I went easy on the Thanksgiving spread this year. (Okay, I was lazy and couldn’t be bothered doing much except the bare necessities.)
Although, I DID make some giblet gravy to serve over the mashed potatoes. The coleslaw was from a bagged mix and dessert ended up being an apple instead of the apple pie and vanilla ice cream I had planned on.
Filling and delicious with lots of leftovers ahead.
I haven’t made this dish in ages so I’m doing a quick repost to LJ, sharing here, with a composite picture I shared on FB … cause I’m a lazy person.
The recipe can be found in the original post I did, eight years ago, with credit to the blog that I found it on. I made it with regular potatoes this time, as that’s all that I had, and it’s what her recipe called for.
REVIEW: Fast and delicious with simple ingredients likely available in most people’s kitchens. The recipe calls for Madras curry but you can use whatever Indian curry you have.
This is a Japanese pasta dish called spaghetti Napolitan. Ketchup is used to flavour the pasta instead of a marinara/tomato sauce. Lighting was poor so the shot I took of the pasta dressed with some green onion for colour was out of focus so you’ll have to use your imagination.
I used fresh hot Italian sausages and mushrooms but the rest of the dish was based on this recipe.
Quick supper of Chinese sausage fried rice – two cooked and thinly sliced Chinese sausage, diced red and orange peppers, peas, white part of a green onion, two Thai red chilis with seeds left in, scrambled egg, 2 cups of cold leftover sushi rice seasoned with soy sauce, oyster sauce and toasted sesame oil and garnished with thinly sliced green onion tops.
For a recipe/technique, check out Uncle Nigel on Youtube. He’s a hoot.
I’m cooking a lot of old favourites and a few new recipes but just haven’t had the enthusiasm to post much over the last five or six months.
Today I made a baked Japanese rice casserole called doria so I decided to share the results.

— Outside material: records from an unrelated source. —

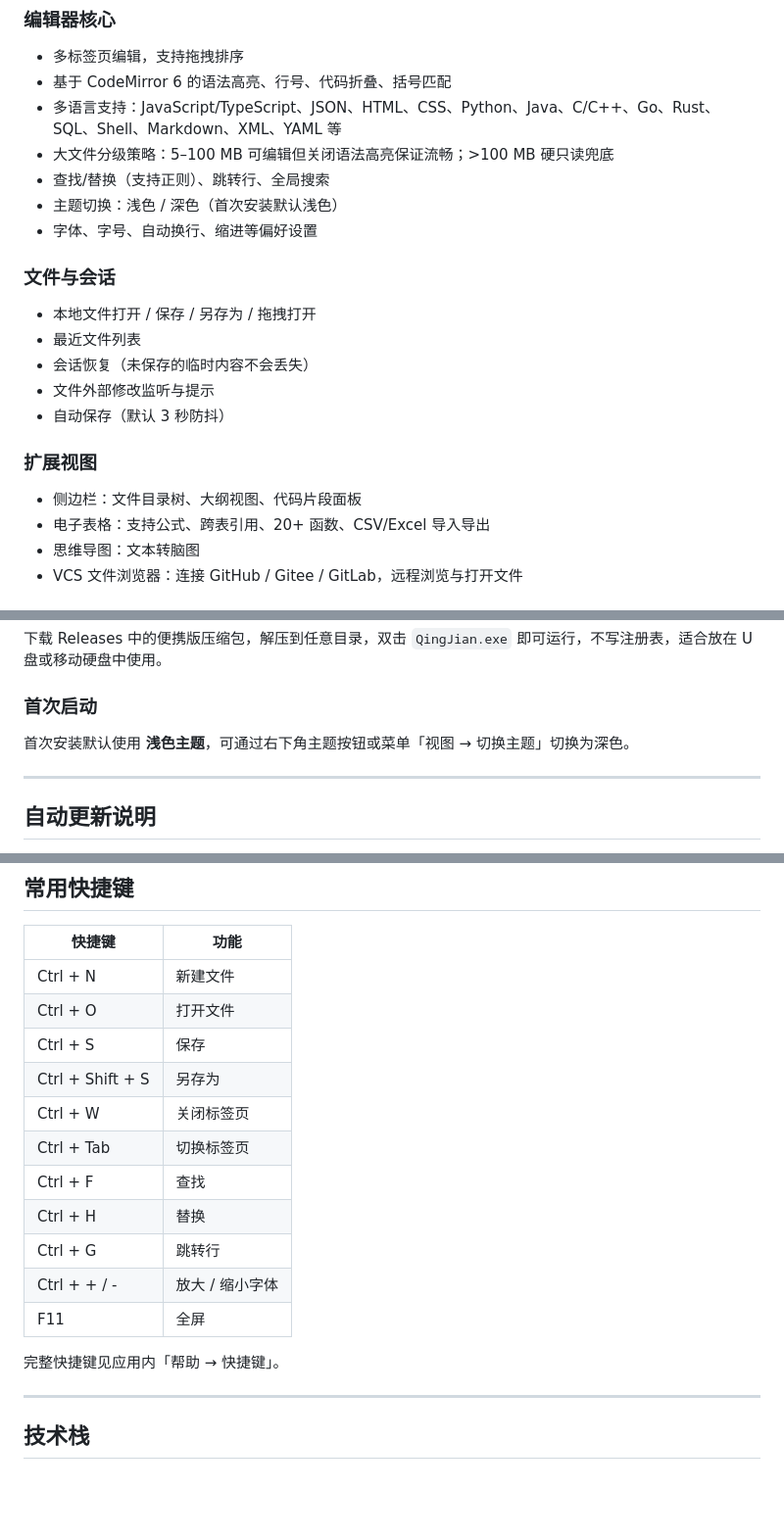
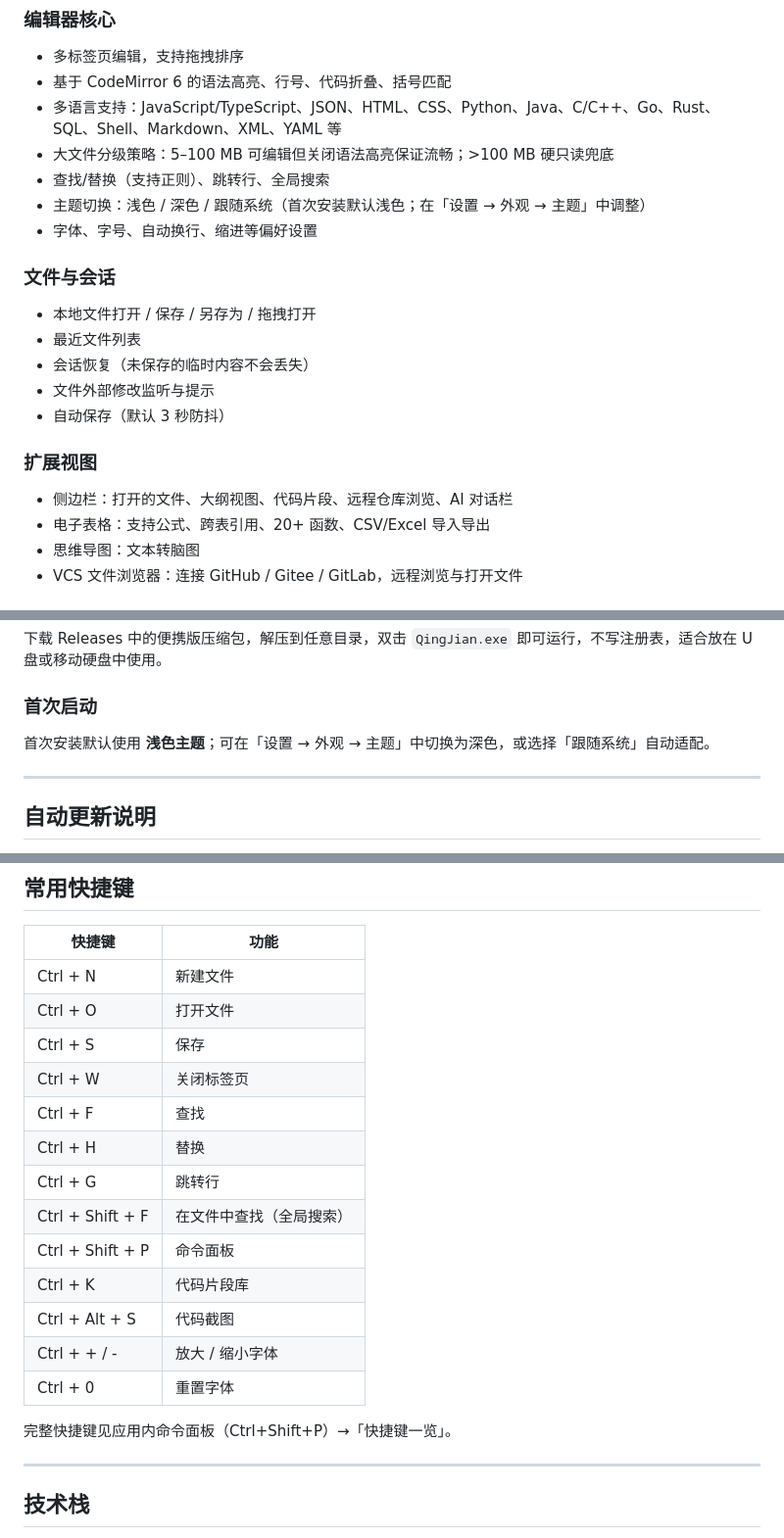
Before and after one commit to lpf-exclusive/QingJian, a Markdown page: README.md, 3 parts joined by grey strips. Shown at 98% size. GitHub-like rendering; blank space fills up the shorter version.

Commit message:
docs: fix README inaccuracies vs actual app (theme path, sidebar, shortcuts, settings tabs)

```diff
--- a/README.md
+++ b/README.md
@@ -24,7 +24,7 @@
 - 多语言支持：JavaScript/TypeScript、JSON、HTML、CSS、Python、Java、C/C++、Go、Rust、SQL、Shell、Markdown、XML、YAML 等
 - 大文件分级策略：5–100 MB 可编辑但关闭语法高亮保证流畅；>100 MB 硬只读兜底
 - 查找/替换（支持正则）、跳转行、全局搜索
-- 主题切换：浅色 / 深色（首次安装默认浅色）
+- 主题切换：浅色 / 深色 / 跟随系统（首次安装默认浅色；在「设置 → 外观 → 主题」中调整）
 - 字体、字号、自动换行、缩进等偏好设置
 
 ### 文件与会话
@@ -35,7 +35,7 @@
 - 自动保存（默认 3 秒防抖）
 
 ### 扩展视图
-- 侧边栏：文件目录树、大纲视图、代码片段面板
+- 侧边栏：打开的文件、大纲视图、代码片段、远程仓库浏览、AI 对话栏
 - 电子表格：支持公式、跨表引用、20+ 函数、CSV/Excel 导入导出
 - 思维导图：文本转脑图
 - VCS 文件浏览器：连接 GitHub / Gitee / GitLab，远程浏览与打开文件
@@ -59,7 +59,7 @@
 
 ### 首次启动
 
-首次安装默认使用 **浅色主题**，可通过右下角主题按钮或菜单「视图 → 切换主题」切换为深色。
+首次安装默认使用 **浅色主题**；可在「设置 → 外观 → 主题」中切换为深色，或选择「跟随系统」自动适配。
 
 ---
 
@@ -83,16 +83,18 @@
 | Ctrl + N | 新建文件 |
 | Ctrl + O | 打开文件 |
 | Ctrl + S | 保存 |
-| Ctrl + Shift + S | 另存为 |
 | Ctrl + W | 关闭标签页 |
-| Ctrl + Tab | 切换标签页 |
 | Ctrl + F | 查找 |
 | Ctrl + H | 替换 |
 | Ctrl + G | 跳转行 |
+| Ctrl + Shift + F | 在文件中查找（全局搜索） |
+| Ctrl + Shift + P | 命令面板 |
+| Ctrl + K | 代码片段库 |
+| Ctrl + Alt + S | 代码截图 |
 | Ctrl + + / - | 放大 / 缩小字体 |
-| F11 | 全屏 |
+| Ctrl + 0 | 重置字体 |
 
-完整快捷键见应用内「帮助 → 快捷键」。
+完整快捷键见应用内命令面板（Ctrl+Shift+P）→「快捷键一览」。
 
 ---
 
```
Also changed, not shown: other parts of README.md (+1 -1 lines).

Sauteed diced chicken thighs, mushrooms and onions are seasoned with ketchup, salt and white pepper, topped with simple bechamel sauce and grated mozzarella cheese and baked until the top is browned. I used one cup ramekins and found that I had too much bechamel to fit into the ramekin. A larger container is planned for the next time.
REVIEW: It’s a great recipe. Relatively fast, easy to put together and economical. One chicken thigh (120 gm) is enough for two servings. And it tastes delicious.
PS: The new WordPress editor is still a challenge to me. To be honest, I absolutely hate it as I can’t paste from LJ without losing my picture formatting, so I’m deleting a lot of it from the final post. For a nicer looking post, you can visit there.
I’ve been cutting back on my grocery shopping trips so when I had a craving for potstickers/gyoza, rather than going out and buying a couple of packages of the ready made wrappers, I finally buckled down and decided to make them from scratch using this recipe.
The ingredients are simple: flour and salt and boiling water. And time … to let the dough hydrate and to roll them out.
Pleating also takes some time and, of course, practice.
After all that, I’m quite pleased with the results for a first try and WILL be making them again.
I revised my old carbonara recipe because I was inspired by a ‘saucier’ version I saw posted on FB yesterday. Pretty amazing, if I do say so myself.
Pasta Carbonara for One
90-100 gm dry pasta
2 egg yolks
1 tbsp bacon fat or olive oil
4 tbsp grated Parmesan cheese, divided
pasta water, as needed, cooled slightly
3 strips of crispy bacon, cut into 1/2 inch pieces
freshly ground black pepper
salt, to taste
dry parsley flakes
Time is crucial for a carbonara as it waits for no-one to be served.
Cook the pasta according to package directions. Remove about a cup of the pasta water to a bowl and let cool slightly. Drain the pasta and reserve for a minute or two as the sauce is prepared.
In a small bowl, whisk together the yolks, bacon fat and 3 tbsp of Parmesan cheese. Whisk 2-3 tablespoon of cooled pasta water into the egg mixture, a tablespoon at a time.
Pour the carbonara sauce in a large saute pan and place on the stove over the lowest heat to barely warm up the sauce and melt the cheese but not enough to start cooking the egg yolks.
Add the drained pasta and the bacon pieces to the pan, toss with a pair of tongs until the pasta is well coated and everything is warmed through. If the sauce starts tightening up, add another tablespoon or so of cooled pasta water to the pan.
Plate and sprinkle the parsley flakes over the top. Add more grated cheese if desired.
As close as I can get to an Irish meal to celebrate the occasion.
Corned beef brisket, colcannon and carrots.
I forgot to buy any beer but a nice pint glass of an Irish beer (is Harp beer good?) would be a nice accompaniment, I think. Dessert will be a slice of cran-apple pie though a piece of Irish “Brick” cake with some custard sauce might be more appropriate.
PS: I have some creamy potato-leek soup in the fridge but just wasn’t hungry enough to serve it.